Conferring allows us to move beyond labels. When we see the child as a whole, not as a single label, the child can grow as a reader. Specifically, conferring contributes to positive teacher-student relationships because it elevates student voice, makes conversations about reading more personal, and allows teachers and students to share experiences around books.
The reading conference is a powerful investment in time; it is filled with the potential for relationship building, agentive student learning and transformational teaching through feedback. In addition, one-on-one conferring:
- Centers the student
- Stems from and relies on each student’s reading identity
- Allows teachers to provide relevant feedback to affirm reading identities
- Allows teachers to provide relevant next steps
Conferences can have different purposes. The purpose of the Discovery Conference is to learn about a student’s reading identity as part of the process of developing tailored next steps. You may already know quite a bit about your students through frequent kidwatching and other forms of data; however, the Discovery Conference gives students the space to tell us how they construct their reading identity, creating a clearer, more accurate story of the student as a reader.

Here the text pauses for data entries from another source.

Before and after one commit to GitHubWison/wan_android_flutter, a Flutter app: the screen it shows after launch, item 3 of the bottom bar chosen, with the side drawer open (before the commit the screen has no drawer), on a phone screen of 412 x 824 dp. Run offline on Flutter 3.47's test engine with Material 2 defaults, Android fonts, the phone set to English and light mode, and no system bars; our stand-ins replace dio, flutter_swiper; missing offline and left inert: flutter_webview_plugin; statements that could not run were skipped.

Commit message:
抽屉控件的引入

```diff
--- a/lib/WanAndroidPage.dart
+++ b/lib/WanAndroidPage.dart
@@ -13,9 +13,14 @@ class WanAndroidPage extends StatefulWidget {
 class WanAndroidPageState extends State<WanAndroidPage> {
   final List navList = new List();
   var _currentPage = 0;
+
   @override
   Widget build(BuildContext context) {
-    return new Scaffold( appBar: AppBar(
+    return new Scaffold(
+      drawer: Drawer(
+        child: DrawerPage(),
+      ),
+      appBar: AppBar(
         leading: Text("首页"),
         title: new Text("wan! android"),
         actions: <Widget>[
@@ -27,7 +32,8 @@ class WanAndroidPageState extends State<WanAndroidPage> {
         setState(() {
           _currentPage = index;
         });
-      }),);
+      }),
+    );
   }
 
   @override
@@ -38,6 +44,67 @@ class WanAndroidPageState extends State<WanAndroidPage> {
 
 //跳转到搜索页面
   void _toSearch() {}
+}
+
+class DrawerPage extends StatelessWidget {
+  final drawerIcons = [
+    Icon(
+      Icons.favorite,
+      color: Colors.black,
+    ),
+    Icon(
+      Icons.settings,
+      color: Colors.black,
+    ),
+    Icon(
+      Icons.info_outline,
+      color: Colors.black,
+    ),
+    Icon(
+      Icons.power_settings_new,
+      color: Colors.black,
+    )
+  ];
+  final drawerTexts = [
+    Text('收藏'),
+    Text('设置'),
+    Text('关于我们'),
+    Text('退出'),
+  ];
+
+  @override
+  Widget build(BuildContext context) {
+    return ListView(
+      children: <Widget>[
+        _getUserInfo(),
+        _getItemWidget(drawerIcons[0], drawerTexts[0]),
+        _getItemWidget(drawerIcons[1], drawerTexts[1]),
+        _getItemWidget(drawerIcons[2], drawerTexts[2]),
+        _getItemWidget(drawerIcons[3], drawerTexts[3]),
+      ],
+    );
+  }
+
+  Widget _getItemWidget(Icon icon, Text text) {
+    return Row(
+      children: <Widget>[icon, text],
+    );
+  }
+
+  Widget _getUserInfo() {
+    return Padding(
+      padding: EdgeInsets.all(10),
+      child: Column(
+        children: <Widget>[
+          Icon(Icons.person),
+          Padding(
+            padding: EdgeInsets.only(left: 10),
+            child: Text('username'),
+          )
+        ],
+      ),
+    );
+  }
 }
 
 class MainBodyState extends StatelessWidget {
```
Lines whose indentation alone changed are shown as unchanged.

Use the template below to guide your Discovery Conferences with students during independent reading. The suggested questions guide you through uncovering more information about each aspect of your student’s reading identity.
As is true with many parts of teaching (and life), the conference may not go the way we imagine or expect. Trust yourself to listen. Jot down as much as you can of what the student says. Maybe step away from your notes and come back to them with fresh eyes the next day. It is in these uncertain moments that we have to trust the power of taking our students’ lead, noticing and naming strengths, and building relationships.
Regardless of what our students reveal, all the information shared by students provides insights into how they construct themselves as readers. In order to go back to better independent reading, use this information as the starting place for instruction.
Positive student-teacher relationships are key to going back to better independent reading. To build, maintain and nurture these relationships, teachers can rely on inquiry based approaches to instruction as well as one-on-one conferring focused on uncovering students’ identities as readers.
We have the ability to pursue what ought to be in classrooms, rather than feel compelled to work with current inequities. When we trust the power of centering our students, we can go back to better independent reading.
How will you trust yourself to go back to better independent reading?
Dr. Jennifer Scoggin has been a teacher, author, speaker, curriculum writer, and literacy consultant. Jennifer’s interest in the evolving identities of both students and teachers and her growing obsession with children’s literature led her to and informs her work. Jen began her career teaching first and second grades in Harlem, New York. In her current role as a literacy consultant, Jennifer collaborates with teachers to create engaging literacy opportunities for children. She holds a doctorate in curriculum and instruction from Teachers College, Columbia University and has previously published two books about literacy instruction and life in the classroom.
Hannah Schneewind has been a teacher, staff developer, curriculum writer, keynote speaker and national literacy consultant. She brings with her over 25 years of experience to the education world. Hannah’s interest in student and teacher agency and her belief in the power of books informs her work with schools.
Hannah began her career as a first grade teacher at P.S. 321 in Brooklyn, New York, and her classroom was used as a model classroom for teachers around the city and country. The trust the administrators placed in her along with the culture of collaboration in the school formed her beliefs in the power and possibilities of schools.
Together, Jen and Hannah created Trusting Readers, a group dedicated to collaborating with teachers to design literacy opportunities that invite all students to be engaged and to thrive as readers and writers. You can connect with them on Twitter at @TrustingReaders.